The Defective by Design (DbD) campaign is a project of the Free Software Foundation (FSF). In an effort to expand our work towards a world without Digital Restrictions Management (DRM), we are asking you to donate $10 to the FSF.
We know how much you care about creating a world without DRM. Our goal at Defective by Design is to help you find ways to use your voice against the proliferation of DRM that threatens us every day.
This past year has been marked by modest successes, as well as several major disappointments from companies and regulatory institutions wanting to lock away our rights with DRM. Success came from using our voices -- together -- to fight back. We're excited to celebrate these wins and continue our work in 2018.
Victories for Team DbD
We are inspired by everything you do -- what drives us is seeing our supporters in action. When you write to us about your experiences, sign petitions, send letters, make calls, flyer at local events, take action, and make DRM-free media and tools, we see the energy necessary to take a stand against DRM and those who push it into our physical and digital homes and lives.
International Day Against DRM (IDAD) was -- again -- great this year. More than 24 organizations participated, including vendors offering discounts, communities organizing activities, and organizations and individuals around the world sharing stories about why they know DRM is wrong.
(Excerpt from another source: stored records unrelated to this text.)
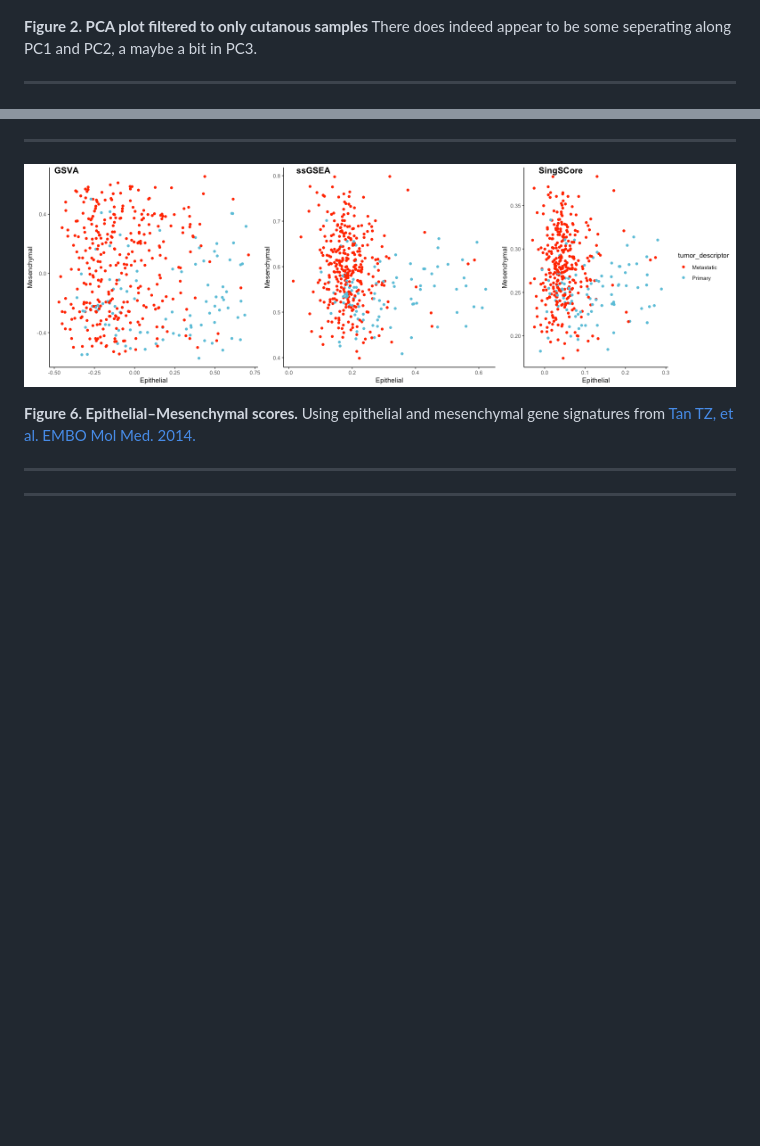
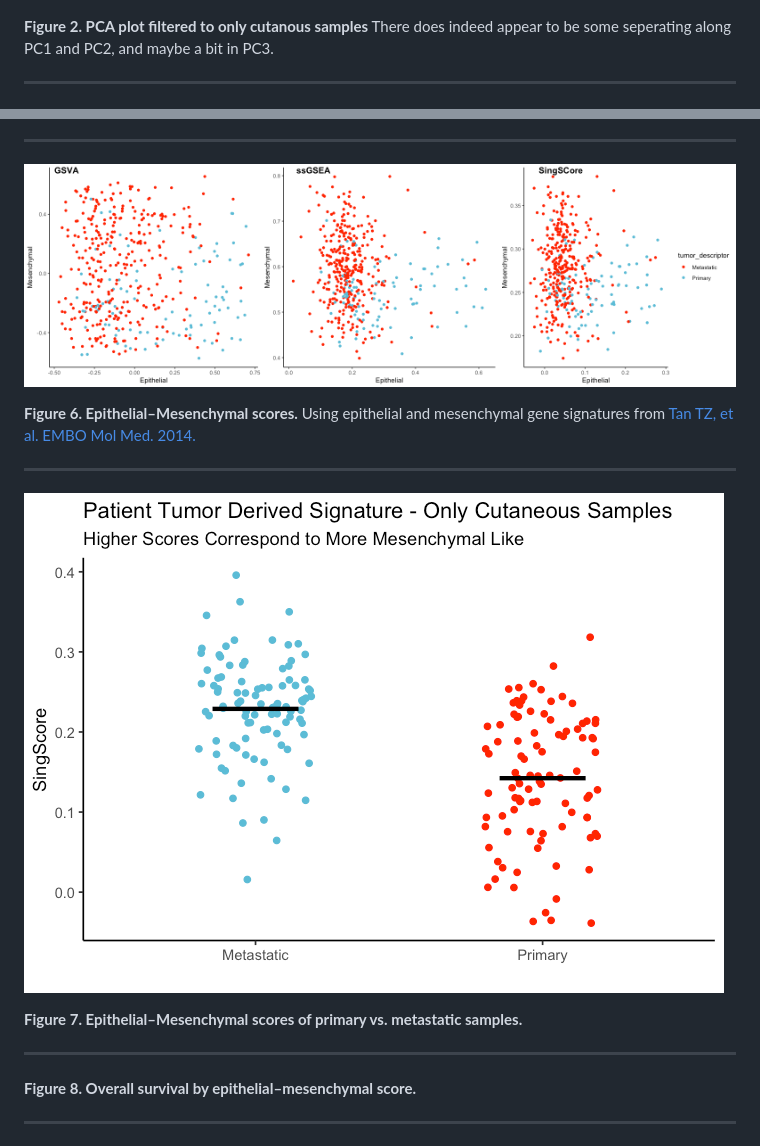
Before and after one commit to SciOmics/TCGA_Melanoma_RNASeq, a Markdown page: README.md, 2 parts joined by grey strips. Drawn GitHub-style; pictures changed too: outputs/plots/singscore_primary_met.png (added); blank space fills up the shorter version.

Commit message:
added singscore plot

```diff
--- a/README.md
+++ b/README.md
@@ -50,7 +50,7 @@ ___
 ![alt_text](https://github.com/SciOmics/TCGA_Melanoma_RNASeq/blob/main/outputs/plots/pca_plot_cutaneous.png?raw=true)
 
 **Figure 2. PCA plot filtered to only cutanous samples**
-There does indeed appear to be some seperating along PC1 and PC2, a maybe a bit in PC3.
+There does indeed appear to be some seperating along PC1 and PC2, and maybe a bit in PC3.
 
 ___
 
@@ -81,8 +81,14 @@ ___
 
 ___
 
+![alt_text](https://github.com/SciOmics/TCGA_Melanoma_RNASeq/blob/main/outputs/plots/singscore_primary_met.png?raw=true)
+
+**Figure 7. Epithelial–Mesenchymal scores of primary vs. metastatic samples.**
+
+___
 
 
+**Figure 8. Overall survival by epithelial–mesenchymal score.**
 
 ___
 
```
For IDAD, we asked you to tell Netflix to drop DRM from their original productions. You delivered, and we sent the letters you signed out to various executives and the board of Netflix.
We supported every new proposed exemption to the Digital Millenium Copyright Act (DMCA). The DMCA has anti-circumvention provisions, which make it illegal to circumvent DRM on your devices. However, there is a process to apply for exemptions, and we are on it. Last year, all exemptions were renewed, and many of you signed the comments we submitted for this year as well.
Juicero might seem like just another anecdote about the pointlessness of DRM, but it was a win. Media and individual response brought to light just how ridiculous the kitchen appliance was, and how DRM was making difficult even basic, necessary activities like eating. In light of a public shaming, the startup ceased development and shut down sales. This communicated clearly to investors and future entrepreneurs that DRM doesn't belong.
The W3C sold us out
After a long debate and unfair vote among members of the World Wide Web Consortium (W3C), Encrypted Media Extensions (EME) became an official Web recommendation.
EME is little more than another form of DRM made specifically for the Web. Masquerading as beneficial by calling itself encrypted, EME locks files down. This is not the same encryption that protects your communications, instead it gives companies like Amazon, Comcast, and Netflix control of your devices.
You joined us in rallying against EME. Activists, free software supporters, and Internet citizens around the world told Tim Berners-Lee, the W3C, and the Web at large about the dangers of DRM, demanding a free Web. Thanks to you, the process for EME was long, strenuous, and difficult. Rather than quietly passing a heinous policy, the W3C had to show the world its true colors. Our voices were heard, even though our warnings were not heeded.
Much like EME itself, the vote to make it a W3C Recommendation was a sham. Decisions made by the membership of the W3C are supposed to be done by consensus, implying that members must agree. However, proponents of the recommendation took advantage of the W3C's loose definition of consensus and pushed it through despite overwhelming dissent from both members and the public.
On July 6th, Tim Berners-Lee approved the proposal to enshrine EME into Web standards. We are saddened by the necessity of adding the W3C to the DbD Worst Offenders list.
We are looking forward to seeing what we can do in 2018. Even though EME is a Web standard, we have not reached the end of this particular fight. While they may have justified their actions to themselves, they know their decisions had nothing to do with what Web citizens wanted. We were impossible to ignore, and we're going to keep it up.
Over the next year, we want to focus more on the ways DRM extends beyond media: we want to talk about hardware, medical devices, "smart home" tools, software, vehicles, and all the data these things generate that should belong to you. DRM is the epitome of technology that apologizes and says "I can't do that." This is not the technology we can allow in our lives.
We want to plan more actions and meet more of you at your events, on your campuses, in your town, and, hopefully, in ours as well. We want to write, educate, activate, and keep working towards that DRM-free world we know is possible.
I'm excited to see what we'll be doing together in 2018. Thank you!
Photo by Gavin Baker. CC-BY-SA